[[ MATERIAL FOR THIS EXERCISE open ]]
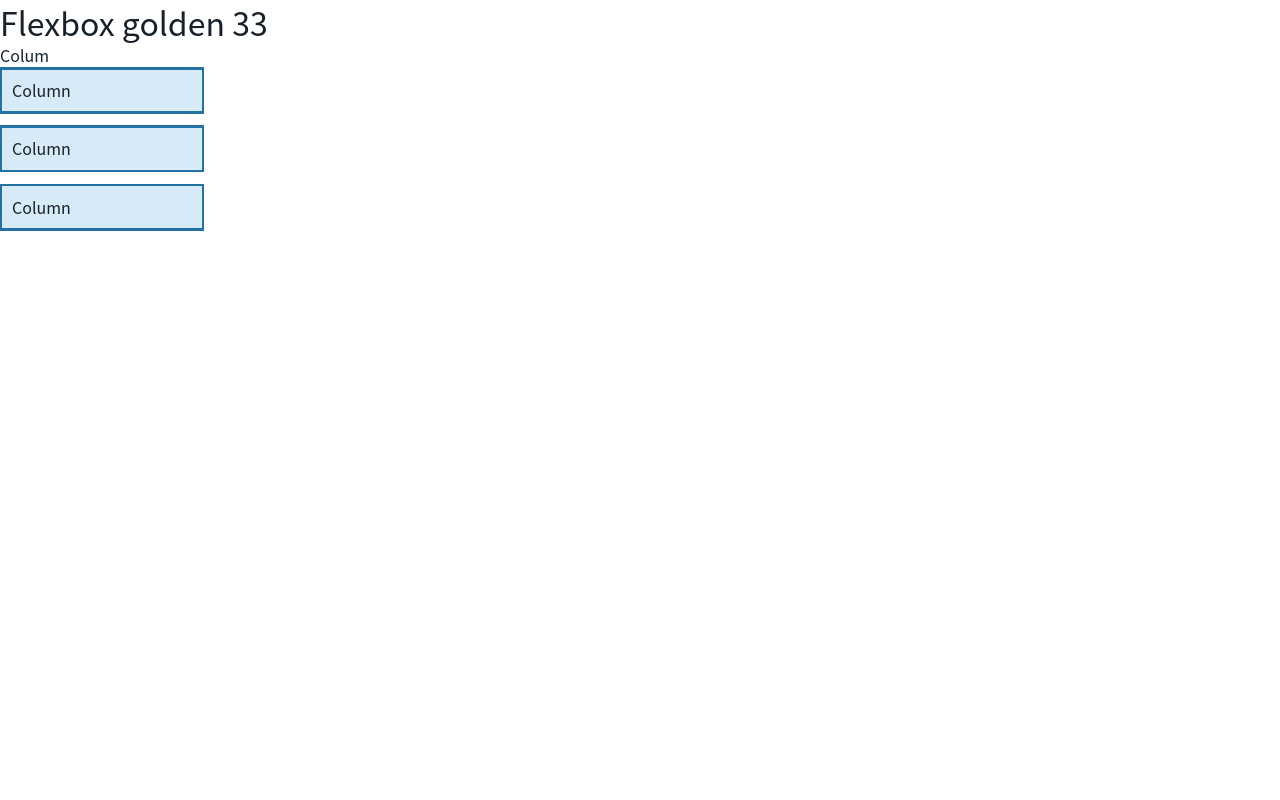
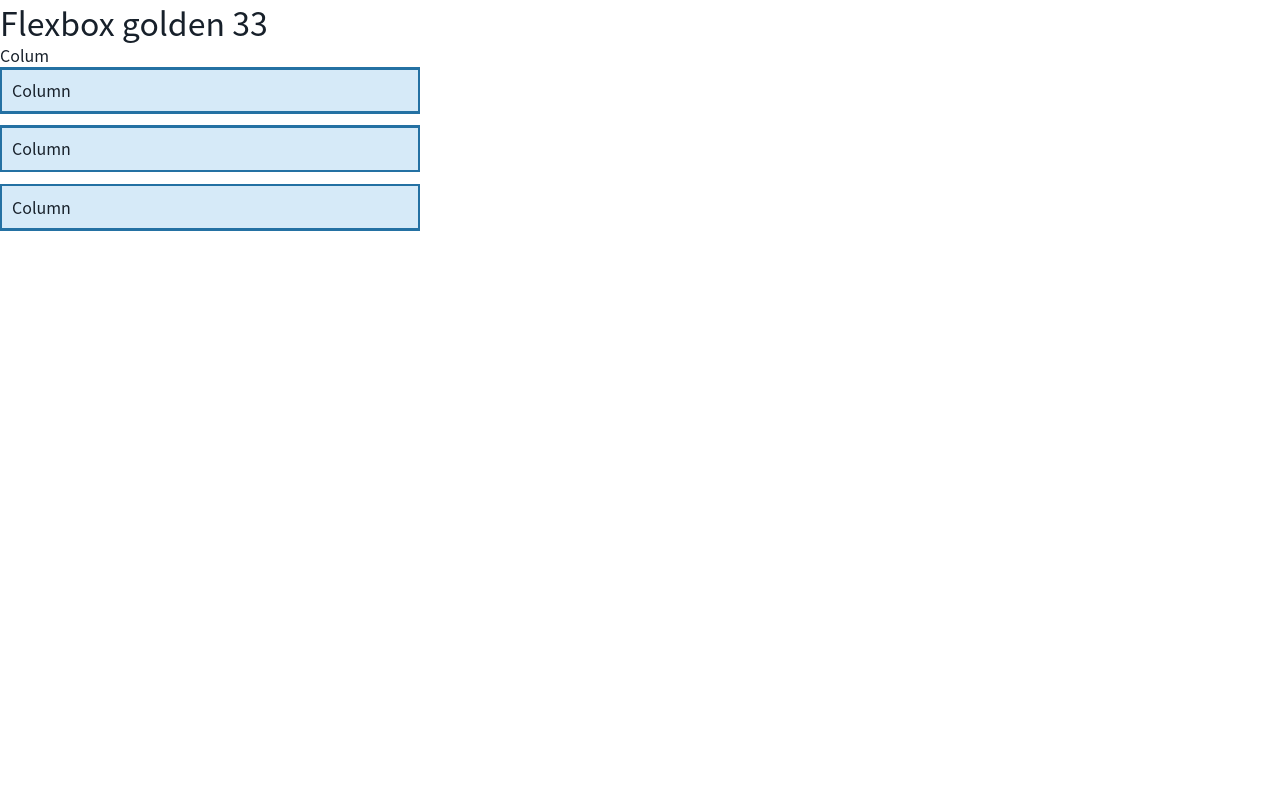
test(v6): add responsive CSS fixture corpus

Changed region(s): [[0.1562, 0.0625, 0.3438, 0.3125]]

diff --git a/fixtures/pages/62-z-index/index.html b/fixtures/pages/62-z-index/index.html
@@ -1,0 +1,10 @@
+<!doctype html>
+<title>V6 stable z index</title>
+<style>
+  main { position: relative; width: 500px; height: 220px }
+  div { position: absolute; width: 240px; height: 100px; padding: 12px }
+  .back { left: 20px; top: 20px; z-index: -1; background-color: #c53030 }
+  .middle { left: 80px; top: 60px; z-index: 1; background-color: #2468ac; color: white }
+  .front { left: 140px; top: 100px; z-index: 2; background-color: green; color: white }
+</style>
+<main><div class="front">Front layer</div><div class="back">Back layer</div><div class="middle">Middle layer</div></main>

diff --git a/fixtures/pages/61-position-absolute-end/index.html b/fixtures/pages/61-position-absolute-end/index.html
@@ -1,0 +1,7 @@
+<!doctype html>
+<title>V6 absolute end offsets</title>
+<style>
+  main { position: relative; width: 600px; height: 240px; padding: 20px; background-color: #eef4ff }
+  .status { position: absolute; right: 10%; bottom: 15%; width: 160px; height: 40px; border: 3px solid green }
+</style>
+<main>Responsive containing block<div class="status">Right bottom status</div></main>

diff --git a/fixtures/pages/60-position-absolute-start/index.html b/fixtures/pages/60-position-absolute-start/index.html
@@ -1,0 +1,7 @@
+<!doctype html>
+<title>V6 absolute start offsets</title>
+<style>
+  main { position: relative; width: 520px; height: 220px; padding: 20px; border: 2px solid #2468ac }
+  .badge { position: absolute; left: 28px; top: 32px; width: 180px; height: 44px; background-color: #c53030; color: white }
+</style>
+<main>Positioned panel<div class="badge">Absolute badge</div></main>

diff --git a/fixtures/pages/59-position-relative/index.html b/fixtures/pages/59-position-relative/index.html
@@ -1,0 +1,8 @@
+<!doctype html>
+<title>V6 relative positioning</title>
+<style>
+  main { width: 500px; padding: 16px }
+  div { height: 44px; border: 2px solid #2468ac }
+  .shifted { position: relative; left: 36px; top: 10px; background-color: #eef4ff }
+</style>
+<main><div>Normal row</div><div class="shifted">Shifted visual row</div><div>Following flow row</div></main>

diff --git a/fixtures/pages/56-flex-order/index.html b/fixtures/pages/56-flex-order/index.html
@@ -1,0 +1,9 @@
+<!doctype html>
+<title>V6 flex order</title>
+<style>
+  main { display: flex; width: 520px; gap: 12px }
+  div { width: 120px; padding: 12px; background-color: #eef4ff }
+  .first { order: -1 }
+  .last { order: 2 }
+</style>
+<main><div class="last">Visual third</div><div>Visual second</div><div class="first">Visual first</div></main>

diff --git a/fixtures/pages/58-flex-column-order/index.html b/fixtures/pages/58-flex-column-order/index.html
@@ -1,0 +1,8 @@
+<!doctype html>
+<title>V6 column order</title>
+<style>
+  main { display: flex; flex-direction: column; height: 280px; gap: 10px; width: 300px }
+  div { flex-basis: 48px; background-color: #eef4ff; padding: 8px }
+  .first { order: -2 }
+</style>
+<main><div>Second row</div><div class="first">First row</div><div>Third row</div></main>

diff --git a/fixtures/pages/57-flex-basis/index.html b/fixtures/pages/57-flex-basis/index.html
@@ -1,0 +1,9 @@
+<!doctype html>
+<title>V6 flex basis</title>
+<style>
+  main { display: flex; width: 600px; gap: 16px }
+  div { flex-shrink: 0; padding: 10px; border: 2px solid #2468ac }
+  .fixed { flex-basis: 180px }
+  .quarter { flex-basis: 25% }
+</style>
+<main><div class="fixed">Fixed basis</div><div class="quarter">Quarter basis</div></main>

diff --git a/fixtures/pages/55-media-width-range/index.html b/fixtures/pages/55-media-width-range/index.html
@@ -1,0 +1,9 @@
+<!doctype html>
+<title>V6 media width range</title>
+<style>
+  article { color: red }
+  @media (min-width: 60em) and (max-width: 1400px) {
+    article { color: #2468ac; background-color: #eef4ff; padding: 24px }
+  }
+</style>
+<article>Bounded responsive range</article>

diff --git a/fixtures/pages/54-media-max-width/index.html b/fixtures/pages/54-media-max-width/index.html
@@ -1,0 +1,7 @@
+<!doctype html>
+<title>V6 maximum width media</title>
+<style>
+  main { color: green; border: 3px solid green; padding: 20px }
+  @media (max-width: 640px) { main { color: red; border-color: red } }
+</style>
+<main>Desktop rule remains selected</main>

diff --git a/fixtures/pages/51-custom-property-inheritance/index.html b/fixtures/pages/51-custom-property-inheritance/index.html
@@ -1,0 +1,7 @@
+<!doctype html>
+<title>V6 custom property inheritance</title>
+<style>
+  :root { --brand: #2468ac; --space: 18px }
+  main { color: var(--brand); padding: var(--space); border: 2px solid var(--brand) }
+</style>
+<main>Inherited design tokens</main>

diff --git a/fixtures/pages/53-media-min-width/index.html b/fixtures/pages/53-media-min-width/index.html
@@ -1,0 +1,7 @@
+<!doctype html>
+<title>V6 minimum width media</title>
+<style>
+  main { color: red; padding: 12px }
+  @media screen and (min-width: 768px) { main { color: blue; padding: 28px } }
+</style>
+<main>Wide viewport branch</main>

diff --git a/fixtures/pages/52-custom-property-fallback/index.html b/fixtures/pages/52-custom-property-fallback/index.html
@@ -1,0 +1,6 @@
+<!doctype html>
+<title>V6 custom property fallback</title>
+<style>
+  section { color: var(--missing, #c53030); margin-left: var(--gap, 32px) }
+</style>
+<section>Variable fallback remains readable</section>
[[ MATERIAL FOR THIS EXERCISE closed ]]
Make a copy of each line in the records above that has the word "flex".

diff --git a/fixtures/pages/56-flex-order/index.html b/fixtures/pages/56-flex-order/index.html
+<title>V6 flex order</title>
+  main { display: flex; width: 520px; gap: 12px }
diff --git a/fixtures/pages/58-flex-column-order/index.html b/fixtures/pages/58-flex-column-order/index.html
+  main { display: flex; flex-direction: column; height: 280px; gap: 10px; width: 300px }
+  div { flex-basis: 48px; background-color: #eef4ff; padding: 8px }
diff --git a/fixtures/pages/57-flex-basis/index.html b/fixtures/pages/57-flex-basis/index.html
+<title>V6 flex basis</title>
+  main { display: flex; width: 600px; gap: 16px }
+  div { flex-shrink: 0; padding: 10px; border: 2px solid #2468ac }
+  .fixed { flex-basis: 180px }
+  .quarter { flex-basis: 25% }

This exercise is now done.